GIVEN DATA: Begin

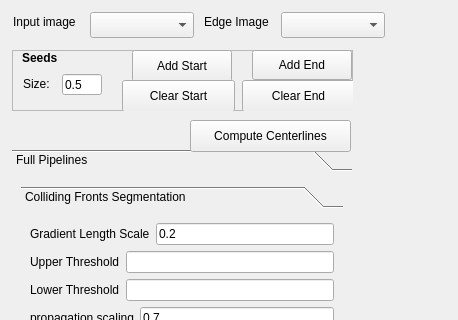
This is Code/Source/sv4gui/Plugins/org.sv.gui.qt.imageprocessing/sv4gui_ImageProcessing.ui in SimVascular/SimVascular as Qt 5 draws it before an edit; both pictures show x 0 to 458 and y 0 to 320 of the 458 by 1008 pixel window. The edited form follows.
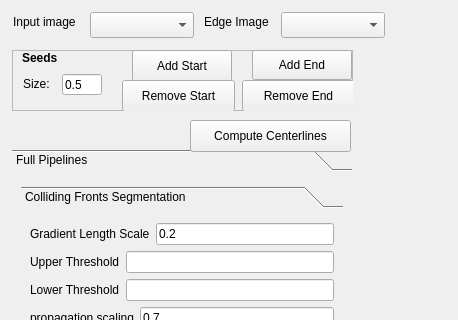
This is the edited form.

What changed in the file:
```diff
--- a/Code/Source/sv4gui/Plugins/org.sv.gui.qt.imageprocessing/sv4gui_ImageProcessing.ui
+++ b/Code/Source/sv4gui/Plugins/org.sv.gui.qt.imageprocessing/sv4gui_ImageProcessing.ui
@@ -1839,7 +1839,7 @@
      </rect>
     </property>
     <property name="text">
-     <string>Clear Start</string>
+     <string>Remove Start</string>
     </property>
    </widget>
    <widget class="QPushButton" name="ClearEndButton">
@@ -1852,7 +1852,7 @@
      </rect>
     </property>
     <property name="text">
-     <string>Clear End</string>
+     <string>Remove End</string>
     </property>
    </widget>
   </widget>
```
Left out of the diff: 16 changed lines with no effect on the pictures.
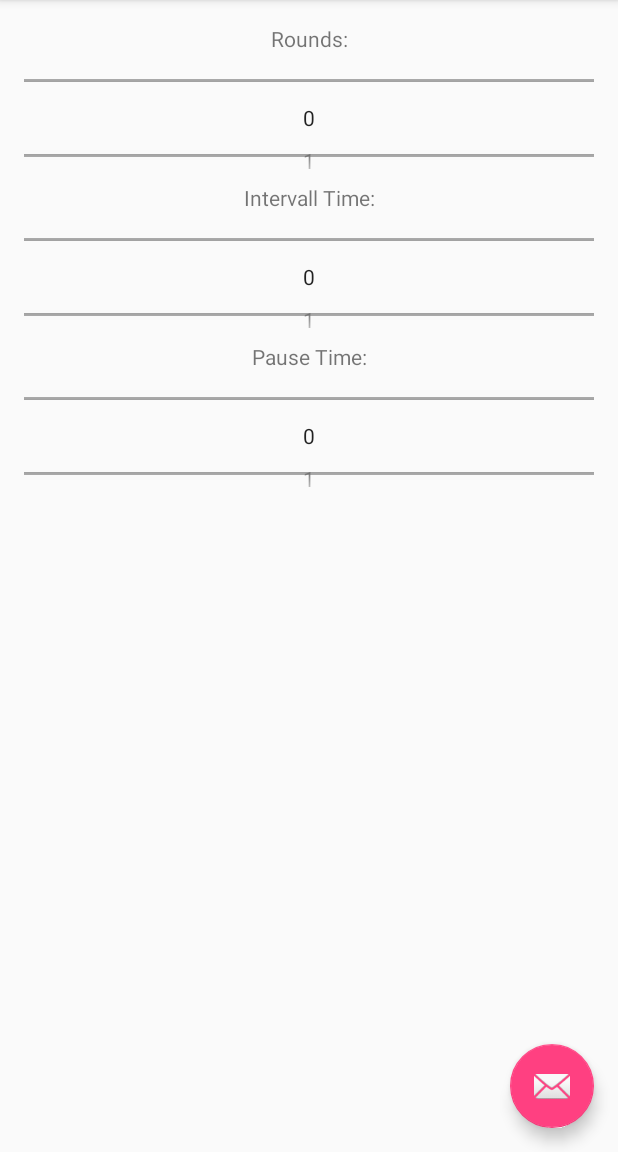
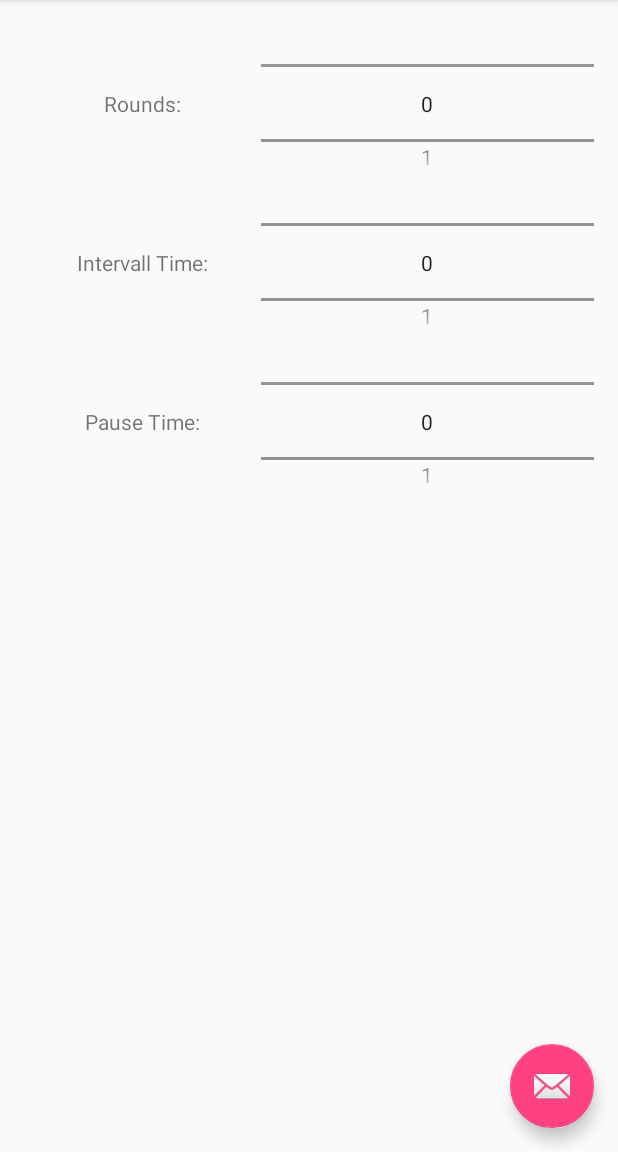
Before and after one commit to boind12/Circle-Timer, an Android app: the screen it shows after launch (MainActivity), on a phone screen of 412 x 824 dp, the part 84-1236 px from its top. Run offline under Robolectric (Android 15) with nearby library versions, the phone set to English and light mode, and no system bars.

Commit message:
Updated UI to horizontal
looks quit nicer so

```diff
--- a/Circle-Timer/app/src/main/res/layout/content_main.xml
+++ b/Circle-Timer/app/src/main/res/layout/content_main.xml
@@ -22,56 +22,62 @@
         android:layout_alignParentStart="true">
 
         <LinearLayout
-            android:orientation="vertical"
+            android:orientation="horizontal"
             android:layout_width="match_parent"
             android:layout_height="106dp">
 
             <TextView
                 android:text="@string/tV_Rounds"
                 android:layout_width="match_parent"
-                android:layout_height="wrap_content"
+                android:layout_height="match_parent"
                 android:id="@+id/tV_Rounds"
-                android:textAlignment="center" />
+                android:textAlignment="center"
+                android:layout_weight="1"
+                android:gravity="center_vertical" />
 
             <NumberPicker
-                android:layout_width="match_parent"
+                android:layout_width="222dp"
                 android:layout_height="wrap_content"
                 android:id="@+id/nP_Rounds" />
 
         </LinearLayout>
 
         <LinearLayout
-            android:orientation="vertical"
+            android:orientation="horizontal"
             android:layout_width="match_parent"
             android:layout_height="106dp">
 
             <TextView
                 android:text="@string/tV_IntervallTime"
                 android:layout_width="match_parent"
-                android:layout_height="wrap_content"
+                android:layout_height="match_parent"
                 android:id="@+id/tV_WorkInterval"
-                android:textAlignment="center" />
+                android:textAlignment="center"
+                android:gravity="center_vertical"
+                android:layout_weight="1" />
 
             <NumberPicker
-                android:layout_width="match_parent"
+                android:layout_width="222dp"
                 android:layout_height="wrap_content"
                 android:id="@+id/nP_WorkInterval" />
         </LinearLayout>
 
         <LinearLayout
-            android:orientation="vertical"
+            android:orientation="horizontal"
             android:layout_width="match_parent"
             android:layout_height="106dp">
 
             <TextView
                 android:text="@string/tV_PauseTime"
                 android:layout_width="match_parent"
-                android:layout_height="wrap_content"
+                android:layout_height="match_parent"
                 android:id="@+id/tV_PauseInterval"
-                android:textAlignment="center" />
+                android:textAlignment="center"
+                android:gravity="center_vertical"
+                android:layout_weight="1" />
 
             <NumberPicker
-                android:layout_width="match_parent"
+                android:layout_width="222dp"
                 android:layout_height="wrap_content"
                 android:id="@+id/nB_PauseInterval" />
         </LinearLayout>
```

GIVEN DATA: End

TRY IT: Before copying, set the pictures aside; then reproduce each entry above exactly.

YOUR RESPONSE:
This is Code/Source/sv4gui/Plugins/org.sv.gui.qt.imageprocessing/sv4gui_ImageProcessing.ui in SimVascular/SimVascular as Qt 5 draws it before an edit; both pictures show x 0 to 458 and y 0 to 320 of the 458 by 1008 pixel window. The edited form follows.
This is the edited form.

What changed in the file:
```diff
--- a/Code/Source/sv4gui/Plugins/org.sv.gui.qt.imageprocessing/sv4gui_ImageProcessing.ui
+++ b/Code/Source/sv4gui/Plugins/org.sv.gui.qt.imageprocessing/sv4gui_ImageProcessing.ui
@@ -1839,7 +1839,7 @@
      </rect>
     </property>
     <property name="text">
-     <string>Clear Start</string>
+     <string>Remove Start</string>
     </property>
    </widget>
    <widget class="QPushButton" name="ClearEndButton">
@@ -1852,7 +1852,7 @@
      </rect>
     </property>
     <property name="text">
-     <string>Clear End</string>
+     <string>Remove End</string>
     </property>
    </widget>
   </widget>
```
Left out of the diff: 16 changed lines with no effect on the pictures.
Before and after one commit to boind12/Circle-Timer, an Android app: the screen it shows after launch (MainActivity), on a phone screen of 412 x 824 dp, the part 84-1236 px from its top. Run offline under Robolectric (Android 15) with nearby library versions, the phone set to English and light mode, and no system bars.

Commit message:
Updated UI to horizontal
looks quit nicer so

```diff
--- a/Circle-Timer/app/src/main/res/layout/content_main.xml
+++ b/Circle-Timer/app/src/main/res/layout/content_main.xml
@@ -22,56 +22,62 @@
         android:layout_alignParentStart="true">
 
         <LinearLayout
-            android:orientation="vertical"
+            android:orientation="horizontal"
             android:layout_width="match_parent"
             android:layout_height="106dp">
 
             <TextView
                 android:text="@string/tV_Rounds"
                 android:layout_width="match_parent"
-                android:layout_height="wrap_content"
+                android:layout_height="match_parent"
                 android:id="@+id/tV_Rounds"
-                android:textAlignment="center" />
+                android:textAlignment="center"
+                android:layout_weight="1"
+                android:gravity="center_vertical" />
 
             <NumberPicker
-                android:layout_width="match_parent"
+                android:layout_width="222dp"
                 android:layout_height="wrap_content"
                 android:id="@+id/nP_Rounds" />
 
         </LinearLayout>
 
         <LinearLayout
-            android:orientation="vertical"
+            android:orientation="horizontal"
             android:layout_width="match_parent"
             android:layout_height="106dp">
 
             <TextView
                 android:text="@string/tV_IntervallTime"
                 android:layout_width="match_parent"
-                android:layout_height="wrap_content"
+                android:layout_height="match_parent"
                 android:id="@+id/tV_WorkInterval"
-                android:textAlignment="center" />
+                android:textAlignment="center"
+                android:gravity="center_vertical"
+                android:layout_weight="1" />
 
             <NumberPicker
-                android:layout_width="match_parent"
+                android:layout_width="222dp"
                 android:layout_height="wrap_content"
                 android:id="@+id/nP_WorkInterval" />
         </LinearLayout>
 
         <LinearLayout
-            android:orientation="vertical"
+            android:orientation="horizontal"
             android:layout_width="match_parent"
             android:layout_height="106dp">
 
             <TextView
                 android:text="@string/tV_PauseTime"
                 android:layout_width="match_parent"
-                android:layout_height="wrap_content"
+                android:layout_height="match_parent"
                 android:id="@+id/tV_PauseInterval"
-                android:textAlignment="center" />
+                android:textAlignment="center"
+                android:gravity="center_vertical"
+                android:layout_weight="1" />
 
             <NumberPicker
-                android:layout_width="match_parent"
+                android:layout_width="222dp"
                 android:layout_height="wrap_content"
                 android:id="@+id/nB_PauseInterval" />
         </LinearLayout>
```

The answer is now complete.